=== Data extract ===

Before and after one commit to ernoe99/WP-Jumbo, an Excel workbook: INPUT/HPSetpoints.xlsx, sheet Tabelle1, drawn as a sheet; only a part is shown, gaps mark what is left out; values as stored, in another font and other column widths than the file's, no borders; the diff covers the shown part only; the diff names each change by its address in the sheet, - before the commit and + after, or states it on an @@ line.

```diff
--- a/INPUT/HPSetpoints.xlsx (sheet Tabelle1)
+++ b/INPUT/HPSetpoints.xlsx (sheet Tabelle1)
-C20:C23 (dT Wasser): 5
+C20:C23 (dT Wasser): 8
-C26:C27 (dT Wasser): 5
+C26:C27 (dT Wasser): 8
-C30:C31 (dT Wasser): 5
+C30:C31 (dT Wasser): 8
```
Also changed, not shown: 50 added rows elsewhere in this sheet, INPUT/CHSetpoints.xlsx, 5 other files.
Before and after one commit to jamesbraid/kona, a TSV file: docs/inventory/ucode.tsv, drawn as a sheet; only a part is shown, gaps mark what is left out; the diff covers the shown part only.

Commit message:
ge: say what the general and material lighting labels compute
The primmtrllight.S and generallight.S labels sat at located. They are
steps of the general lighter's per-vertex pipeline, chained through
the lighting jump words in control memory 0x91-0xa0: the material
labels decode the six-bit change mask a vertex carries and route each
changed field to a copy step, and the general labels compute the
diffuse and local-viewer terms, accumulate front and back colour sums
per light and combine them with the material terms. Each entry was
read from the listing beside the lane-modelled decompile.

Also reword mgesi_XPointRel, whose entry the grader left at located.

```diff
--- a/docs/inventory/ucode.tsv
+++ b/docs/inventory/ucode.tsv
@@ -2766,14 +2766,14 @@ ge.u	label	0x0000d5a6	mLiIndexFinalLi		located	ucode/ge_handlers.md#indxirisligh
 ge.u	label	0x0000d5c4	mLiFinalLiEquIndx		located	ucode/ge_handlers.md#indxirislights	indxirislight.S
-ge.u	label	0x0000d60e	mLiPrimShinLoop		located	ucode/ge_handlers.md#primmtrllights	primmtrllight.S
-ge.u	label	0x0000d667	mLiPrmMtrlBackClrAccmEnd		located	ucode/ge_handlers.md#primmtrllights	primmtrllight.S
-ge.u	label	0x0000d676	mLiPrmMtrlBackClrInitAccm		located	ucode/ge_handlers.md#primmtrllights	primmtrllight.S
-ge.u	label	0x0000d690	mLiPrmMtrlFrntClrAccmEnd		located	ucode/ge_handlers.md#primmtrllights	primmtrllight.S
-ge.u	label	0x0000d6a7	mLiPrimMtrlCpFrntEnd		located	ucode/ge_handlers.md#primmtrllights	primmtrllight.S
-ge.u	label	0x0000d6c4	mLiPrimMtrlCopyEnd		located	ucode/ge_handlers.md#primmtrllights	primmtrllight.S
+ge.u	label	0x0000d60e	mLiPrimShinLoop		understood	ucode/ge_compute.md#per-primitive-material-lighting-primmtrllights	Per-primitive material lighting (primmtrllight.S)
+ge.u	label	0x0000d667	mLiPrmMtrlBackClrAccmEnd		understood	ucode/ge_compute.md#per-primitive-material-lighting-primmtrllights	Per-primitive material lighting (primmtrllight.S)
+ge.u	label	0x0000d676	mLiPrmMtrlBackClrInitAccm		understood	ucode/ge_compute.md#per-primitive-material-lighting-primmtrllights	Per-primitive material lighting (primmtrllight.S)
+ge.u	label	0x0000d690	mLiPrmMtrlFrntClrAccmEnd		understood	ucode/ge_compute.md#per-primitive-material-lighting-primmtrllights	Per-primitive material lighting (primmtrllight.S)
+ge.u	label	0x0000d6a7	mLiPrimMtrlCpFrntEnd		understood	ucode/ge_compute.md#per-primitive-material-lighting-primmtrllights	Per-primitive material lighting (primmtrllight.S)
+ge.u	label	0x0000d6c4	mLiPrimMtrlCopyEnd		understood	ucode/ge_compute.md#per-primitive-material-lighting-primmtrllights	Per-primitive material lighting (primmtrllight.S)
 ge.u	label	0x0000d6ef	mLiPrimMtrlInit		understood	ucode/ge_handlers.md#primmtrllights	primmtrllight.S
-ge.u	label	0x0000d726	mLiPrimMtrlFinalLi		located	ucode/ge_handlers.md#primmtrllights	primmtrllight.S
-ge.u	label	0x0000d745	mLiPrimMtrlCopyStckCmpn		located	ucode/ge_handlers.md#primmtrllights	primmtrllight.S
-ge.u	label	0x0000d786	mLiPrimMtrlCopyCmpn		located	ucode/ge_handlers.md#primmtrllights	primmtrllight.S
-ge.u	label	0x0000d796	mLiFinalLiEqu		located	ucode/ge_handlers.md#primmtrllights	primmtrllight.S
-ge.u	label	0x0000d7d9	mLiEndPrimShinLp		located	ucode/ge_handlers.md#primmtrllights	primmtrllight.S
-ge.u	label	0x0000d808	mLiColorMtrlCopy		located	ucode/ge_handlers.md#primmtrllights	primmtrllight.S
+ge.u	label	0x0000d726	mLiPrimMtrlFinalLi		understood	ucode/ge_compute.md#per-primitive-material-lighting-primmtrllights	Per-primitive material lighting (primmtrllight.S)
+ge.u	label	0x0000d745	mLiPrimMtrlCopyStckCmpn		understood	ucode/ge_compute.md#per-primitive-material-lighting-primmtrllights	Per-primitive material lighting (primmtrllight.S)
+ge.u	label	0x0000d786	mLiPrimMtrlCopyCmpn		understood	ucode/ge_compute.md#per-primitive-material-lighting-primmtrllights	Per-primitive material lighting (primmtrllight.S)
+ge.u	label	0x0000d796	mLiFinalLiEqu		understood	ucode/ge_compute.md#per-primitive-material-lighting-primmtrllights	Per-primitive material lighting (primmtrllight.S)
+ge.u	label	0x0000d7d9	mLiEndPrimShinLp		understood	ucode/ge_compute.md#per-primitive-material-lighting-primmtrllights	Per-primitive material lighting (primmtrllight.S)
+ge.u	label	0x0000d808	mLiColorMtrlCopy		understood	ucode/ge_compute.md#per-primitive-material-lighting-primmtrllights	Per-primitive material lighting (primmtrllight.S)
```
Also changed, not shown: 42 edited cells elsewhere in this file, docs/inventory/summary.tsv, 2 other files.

===

Exercise details |
If a line in the material contains the word "docs", copy that line.

Task response |
Before and after one commit to jamesbraid/kona, a TSV file: docs/inventory/ucode.tsv, drawn as a sheet; only a part is shown, gaps mark what is left out; the diff covers the shown part only.
--- a/docs/inventory/ucode.tsv
+++ b/docs/inventory/ucode.tsv
Also changed, not shown: 42 edited cells elsewhere in this file, docs/inventory/summary.tsv, 2 other files.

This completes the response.